Model UN

The city that never sleeps upholds that reputation in the eyes of rural college students. 

Seeing an abundance of homeless people, men in kilts for a Scottish parade, a gentlemen’s club in Times Square, and the famous Midtown Manhattan’s naked cowboy were certainly not experiences Franklin College students were expecting upon arrival.

“There was definitely a bit of a cultural shock,” said Randall Smith, department chair and associate professor of political science.  

The Franklin College Model United Nations team received the award of Distinguished Delegation, the second-highest award given at the world’s most extensive international simulation of the United Nations held in New York City. Teams competed directly against 2,500 students from colleges all over the world. 

Smith helped prepare the team’s committees for concerns and issues present in their country of representation, Tajikistan.

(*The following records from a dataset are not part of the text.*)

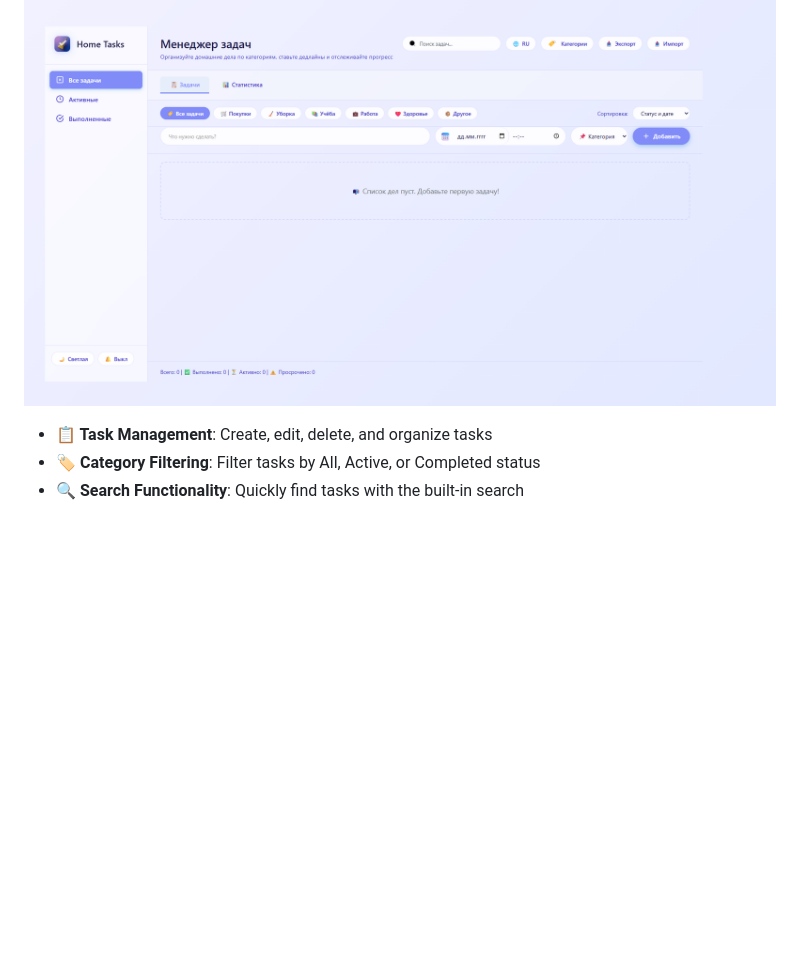
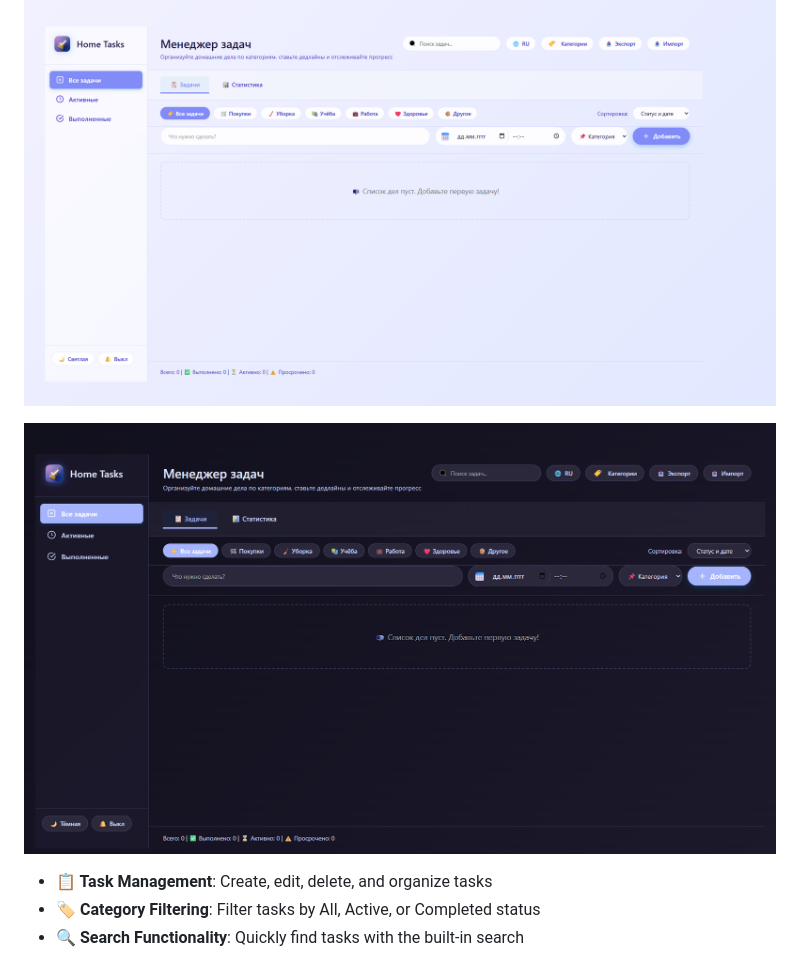
Before and after one commit to julia-riga/task-tracker, a Markdown page: README.md, the part around the change. Rendered like a GitHub page; pictures changed too: screenshots/main-screen-dark.png (added); blank space fills up the shorter version.

Commit message:
feat: add main screen screenshot in dark theme

```diff
--- a/README.md
+++ b/README.md
@@ -5,6 +5,8 @@
 ![Logo](logo.png)
 
 ![Главный экран приложения (светлая тема)](screenshots/main-screen-light.png)
+
+![Главный экран приложения (тёмная тема)](screenshots/main-screen-dark.png)
 
 - **📋 Task Management**: Create, edit, delete, and organize tasks
 - **🏷️ Category Filtering**: Filter tasks by All, Active, or Completed status
```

“We dealt with the whole gamut of international problems, everything from arms control to the environment, human rights, and sustainable development,” said Smith. “Everything that the United Nations touches, our students work with.”

The team came up with the acronym that would put the values they would be representing at the forefront of their agenda: GREEN UNITED. It stands for Glacier Restoration, Education, and Employment Network for Uniting Nations to Impede Terror and Extend Democracy. 

Junior Andrea Rahman represented the General Assembly Third Committee, which focuses primarily on human rights issues. 

Clay Black

Junior Clay Black speaks to delegates of the General Assembly First Committee. He and his partner, sophomore Noah Childers stressed the importance of protection from the ecological threat of explosive devises.

“It’s exciting to go there, especially for the education part, because we made a system among the committees that are tightly woven together for different policies that we proposed and pushed for,” Rahman said. “We have an acronym that everybody in the team has a piece of.” 

Outstanding Position Paper 

Junior Annah Elliott and sophomore Bennett Hanson were awarded with Outstanding Position Paper by the conference for their presentation on the position of Tajikistan upon the topics facing the General Assembly Second Committee (Economic and Financial Committee). 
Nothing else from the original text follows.